Radiation treatment can play a role in reconstruction decisions, says Dr. Salvatore Dimercurio, MD, a plastic surgeon in Hagerstown. “Radiation may require flap surgery as radiated tissue is more vulnerable to non-healing. And expansion [to stretch breast tissue prior to flap reconstruction or implant] is riskier,” he says. A common concern women share with him is that their breasts will be asymmetric following a one-sided mastectomy. But surgeons can usually get good results by reconstructing both breasts.
When Is Chemo A Good Idea?
There are diagnostic tests to determine cancer’s behavior, which is key to guiding treatment decisions. While aggressive cancers often respond well to chemotherapy, it kills all rapidly growing cells — good and bad ones. But therapies targeting certain cancers may be an alternative, killing only malignant cells.
Radiation is often the last stretch of treatment and an important one, says Dr. Dan Cornell, MD, medical director for radiation oncology at Meritus Health’s John R. Marsh Cancer Center. “If you just stop after removing tumors, about 30 percent of cancers will come back. Radiation therapy lowers risk to about 9 percent [depending primarily on size and aggressiveness of the tumor],” he says.
Most women will have 33 treatments, and there can be side effects like skin redness, fatigue, and increased chance of osteoporosis in treated ribs. Though a shorter program for women over 50 significantly decreases these problems.
The Emotional Piece
“You are so overwhelmed with everything going on,” says Janet Lung, executive director, Breast Cancer Awareness — Cumberland Valley in Hagerstown. The organization has free offerings for women in Southern Pennsylvania, Western Maryland and the Eastern panhandle of West Virginia, including wigs, bras for women who have had mastectomies, and a support group. “We tell them we’d like to send them an angel. This person sends them a card each week they are in treatment. Great friendships have been made. They will have lunch together and call each other. When treatment’s over they still have that connection,” says Janet, a breast cancer survivor herself.
A support group with a core of long-term survivors also reaches out to newly diagnosed women. “Some first come here with that ‘Oh my God, deer in the headlights’ look. We just listen and let them know the things they are afraid of that we felt. The more we chat the less they worry about how their 6-year-old will handle this, or whatever they are concerned about,” says Janet.
Breast cancer is a mind-blowing diagnosis. But practitioners and researchers are learning ways to improve outcomes — from figuring out who may best benefit from chemo and who can bypass it, to delivering radiation more precisely to avoid the heart and other tissue.
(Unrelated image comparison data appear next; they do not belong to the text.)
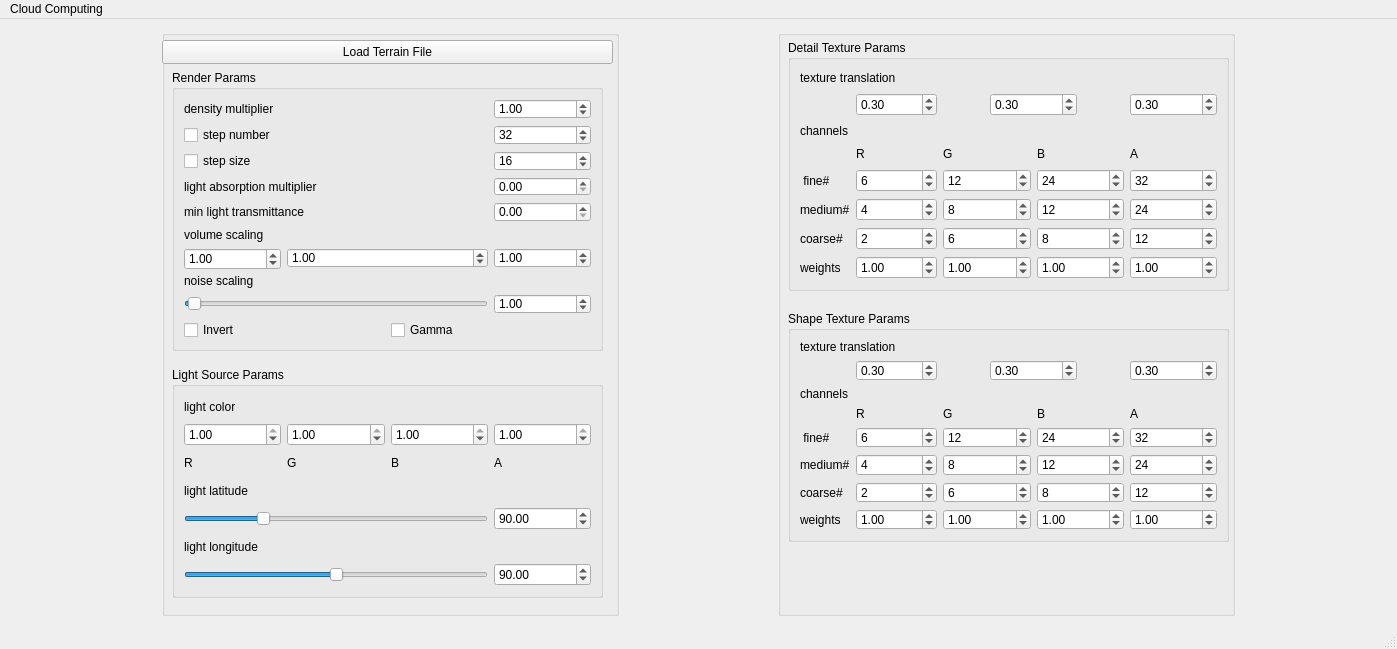
Qt form src/mainwindow.ui (Depersonalizc/volumetric-clouds) before a commit.
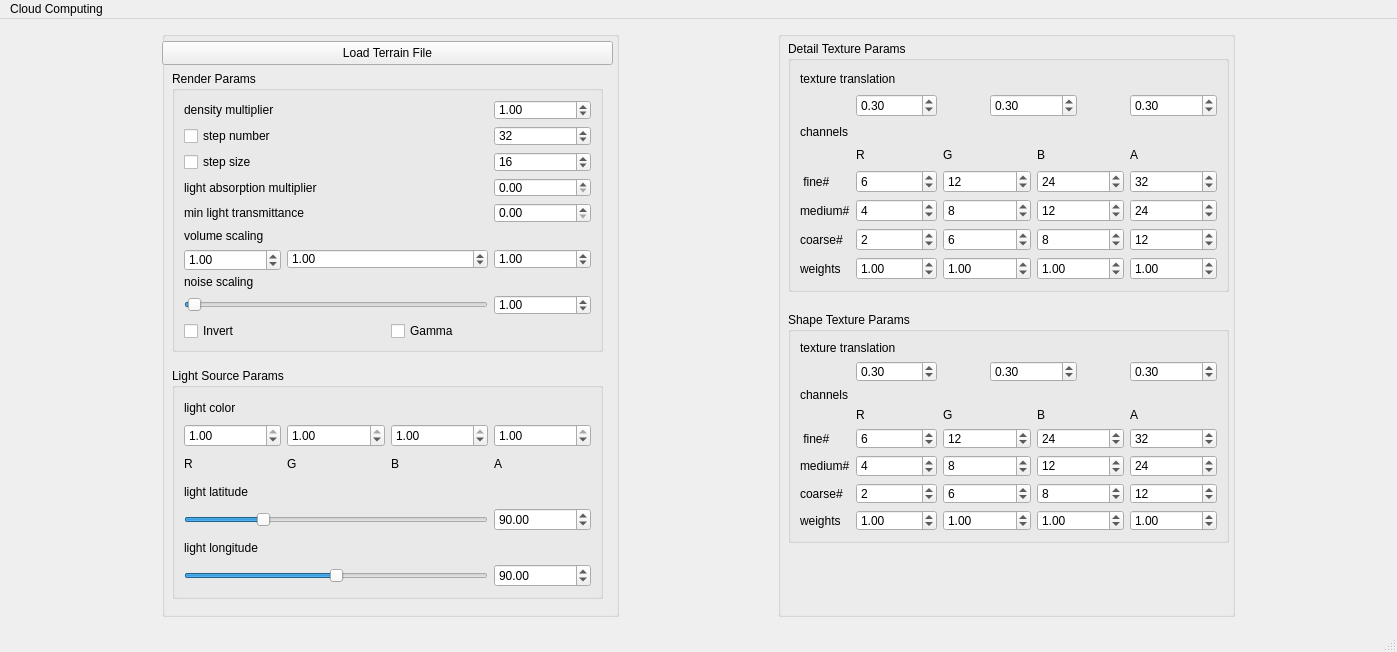
The same form after that commit.

What changed in the file:
```diff
--- a/src/mainwindow.ui
+++ b/src/mainwindow.ui
@@ -7,7 +7,7 @@
     <x>0</x>
     <y>0</y>
     <width>1397</width>
-    <height>649</height>
+    <height>652</height>
    </rect>
   </property>
   <property name="windowTitle">
```
Left out of the diff: 2 changed lines with no effect on the pictures.
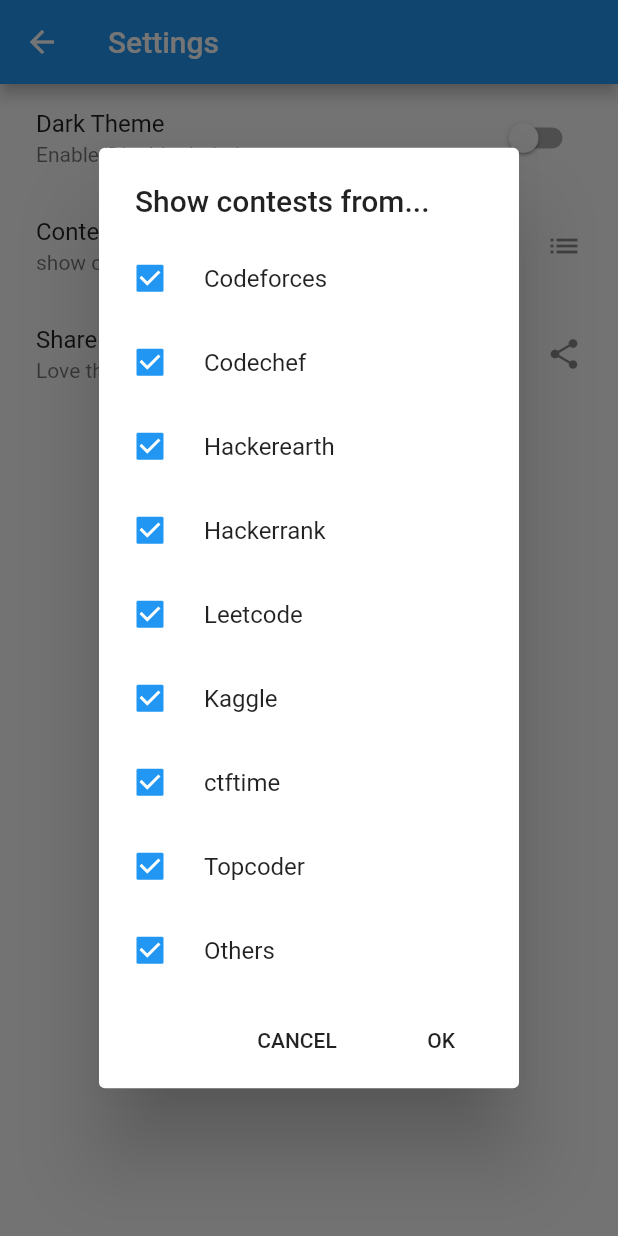
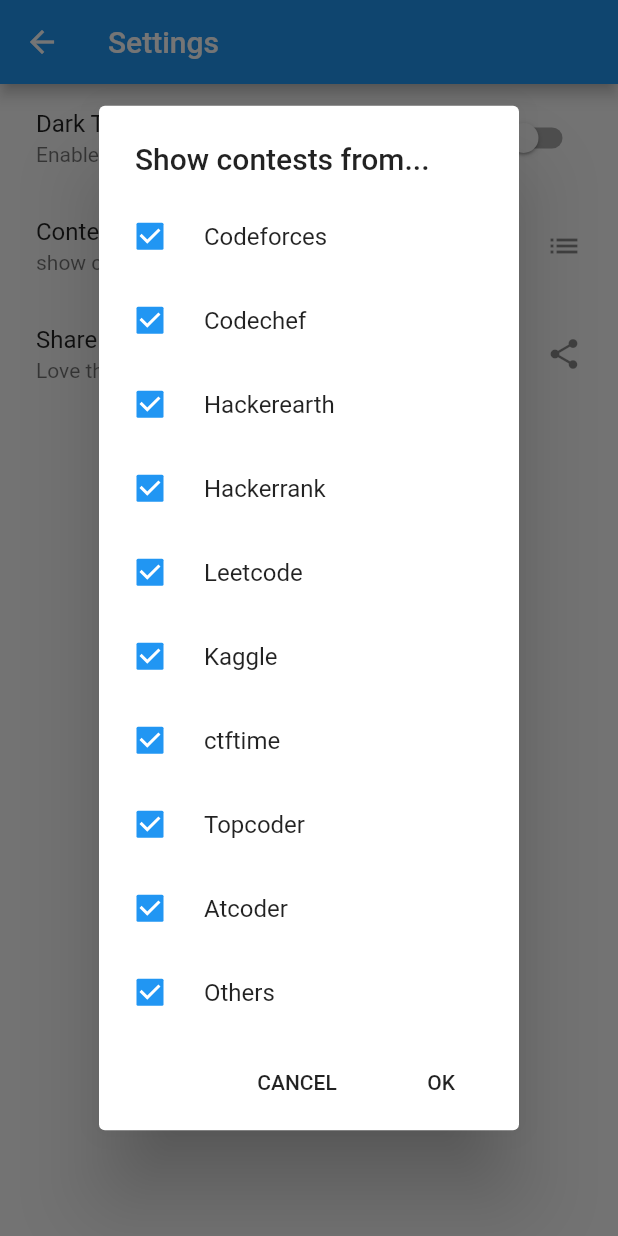
Before and after one commit to savagecarol/Coding-List, a Flutter app: the Settings screen opened directly, after a tap on "Contests", on a phone screen of 412 x 824 dp. Run offline on Flutter 3.47's test engine with Material 2 defaults, Android fonts, the phone set to English and light mode, and no system bars; our stand-ins replace share, shared_preferences; accounts and stored records are empty; network calls fail.

Commit message:
Release 1.5.2

```diff
--- a/lib/settings.dart
+++ b/lib/settings.dart
@@ -33,7 +33,7 @@ Future<void> setTheme(bool isDark) async {
 Future<List<int>> getVisibleSettings() async {
   final SharedPreferences prefs = await SharedPreferences.getInstance();
   final out = prefs.getStringList("visible-settings") ??
-      ["0","1", "2", "3", "4", "5", "6", "7", "8"];
+      ["0","1", "2", "3", "4", "5", "6", "7", "8", "9"];
   return out.map((i) => int.parse(i)).toList();
 }
 
@@ -61,6 +61,7 @@ class _SettingsState extends State<Settings> {
     MultiSelectDialogItem(6, 'Kaggle'),
     MultiSelectDialogItem(7, 'ctftime'),
     MultiSelectDialogItem(8, 'Topcoder'),
+    MultiSelectDialogItem(9, 'Atcoder'),
     MultiSelectDialogItem(0, 'Others'),
   ];
   // List<int> notify = [];
--- a/lib/tabs.dart
+++ b/lib/tabs.dart
@@ -84,6 +84,7 @@ class _HomeState extends State<HomePage> {
     6: 'Kaggle',
     7: 'ctftime',
     8: 'Topcoder',
+    9: 'Atcoder',
     0: 'Others',
   };
 
@@ -284,6 +285,7 @@ class _HomeState extends State<HomePage> {
       ),
       bottomNavigationBar: BottomNavigationBar(
         onTap: onTabTapped,
+        selectedItemColor: Colors.blue,
         currentIndex: _currentIndex,
         items: [
           new BottomNavigationBarItem(
--- a/pubspec.yaml
+++ b/pubspec.yaml
@@ -11,7 +11,7 @@ description: Coding List is an app for coders which keep all the list of coding
 # In iOS, build-name is used as CFBundleShortVersionString while build-number used as CFBundleVersion.
 # Read more about iOS versioning at
 # https://developer.apple.com/library/archive/documentation/General/Reference/InfoPlistKeyReference/Articles/CoreFoundationKeys.html
-version: 1.5.0+7
+version: 1.5.2+8
 
 environment:
   sdk: ">=2.1.0 <3.0.0"
```
Also changed, not shown: lib/main.dart (+4 -3 lines).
What’s newest in Dr. Eakin’s arena is a protocol to spare lymph nodes, which filter toxins and cancer cells. But they sometimes fill with cancer. “When I started, you took all the nodes in the arm pit and behind the chest wall muscle to prevent cancer from spreading. We have since learned if [the first sampled] two or three nodes have no cancer there is minimal chance the other nodes will. So we can save the remaining nodes, give radiation, and survival and recurrence rates are the same,” she says.
And while cancer was once a taboo subject, more groups are forming to change that, which Janet thinks is important to healing. “When I had my biopsy and the nurse was wrapping me in bandages after the doctor left the room, she said, ‘I know you are scared.’ But there’s a lot of life left after cancer.
I am glad she was the nurse working that day. I didn’t believe it at first, but further down the road, it really helped.”